Why am I always rush, rush, rushing around trying to do ten things at once? I’ll tell you why. Because I set unrealistic goals with impossible time frames and then apply excruciating pressure to myself to achieve them.

Now I’m not talking about the really important achievements like climbing Mt. Everest or saving people’s lives.

No, the goals I’m pressuring myself over are silly things such as the need to complete a long laundry list of household chores before lunchtime.

What is wrong with me? Those things aren’t important. Am I really being productive or just busy? What makes me put so much pressure on myself? My biggest problem is . . . me!

Here I am teaching people how to live an exhilarated life and I’m accelerating my own stress.


I guess after all the years of juggling work and a family, I am in the habit of trying to fit as much as possible into every minute of the day. It’s time for me to hop off the stress treadmill and remember what we tell people in our workshop.

Thinking about the ocean principle helps me put things in perspective.

We get so focused on a “wave” (or a task) that it dominates our life. If we go just below the surface, though, that wave begins to look like no big deal. Go even deeper and our world becomes even more calm and peaceful.

Those seemingly turbulent “waves” are now so far above and such a small part of the ocean, they become inconsequential. Just like my trivial tasks.

I’m tired of getting snagged on all the little details. It’s time for me to consciously practice finding that mental calmness that I find deep within myself, below the waves.

Finding freedom from the many trivial pursuits is not so much a doing as an undoing, letting go of my need to be a perfect wife, mother, and person. I’m already okay as is – not because of the things I do or “get done”.

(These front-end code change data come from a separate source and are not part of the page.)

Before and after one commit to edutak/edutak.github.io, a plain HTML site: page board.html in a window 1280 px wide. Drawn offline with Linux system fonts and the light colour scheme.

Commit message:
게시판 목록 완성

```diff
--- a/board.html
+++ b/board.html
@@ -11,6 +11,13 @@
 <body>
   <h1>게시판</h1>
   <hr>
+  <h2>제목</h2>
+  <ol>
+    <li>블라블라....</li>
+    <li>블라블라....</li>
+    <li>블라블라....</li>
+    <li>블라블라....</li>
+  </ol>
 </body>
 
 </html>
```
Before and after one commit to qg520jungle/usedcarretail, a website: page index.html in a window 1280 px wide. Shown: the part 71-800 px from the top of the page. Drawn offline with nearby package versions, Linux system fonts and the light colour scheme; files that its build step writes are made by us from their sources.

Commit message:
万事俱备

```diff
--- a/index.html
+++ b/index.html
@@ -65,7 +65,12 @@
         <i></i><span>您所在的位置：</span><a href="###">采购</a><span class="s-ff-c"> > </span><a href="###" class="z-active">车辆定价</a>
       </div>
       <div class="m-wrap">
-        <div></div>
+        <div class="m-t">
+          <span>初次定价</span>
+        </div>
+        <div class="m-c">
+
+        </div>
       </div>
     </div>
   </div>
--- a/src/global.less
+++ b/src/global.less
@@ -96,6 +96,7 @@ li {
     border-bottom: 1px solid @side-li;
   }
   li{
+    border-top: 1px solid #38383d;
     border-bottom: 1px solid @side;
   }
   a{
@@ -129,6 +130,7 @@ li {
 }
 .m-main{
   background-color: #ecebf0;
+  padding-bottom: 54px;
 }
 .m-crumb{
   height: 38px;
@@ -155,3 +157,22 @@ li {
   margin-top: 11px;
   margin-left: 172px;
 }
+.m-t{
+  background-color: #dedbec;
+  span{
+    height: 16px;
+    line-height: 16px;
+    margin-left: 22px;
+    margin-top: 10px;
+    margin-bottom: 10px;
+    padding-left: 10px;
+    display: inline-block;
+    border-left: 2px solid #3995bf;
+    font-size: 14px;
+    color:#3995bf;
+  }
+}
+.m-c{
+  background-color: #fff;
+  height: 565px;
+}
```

I’m going to focus on finding my strength and power through stillness. Come join me. Those chores can wait. Let’s play in the waves . . .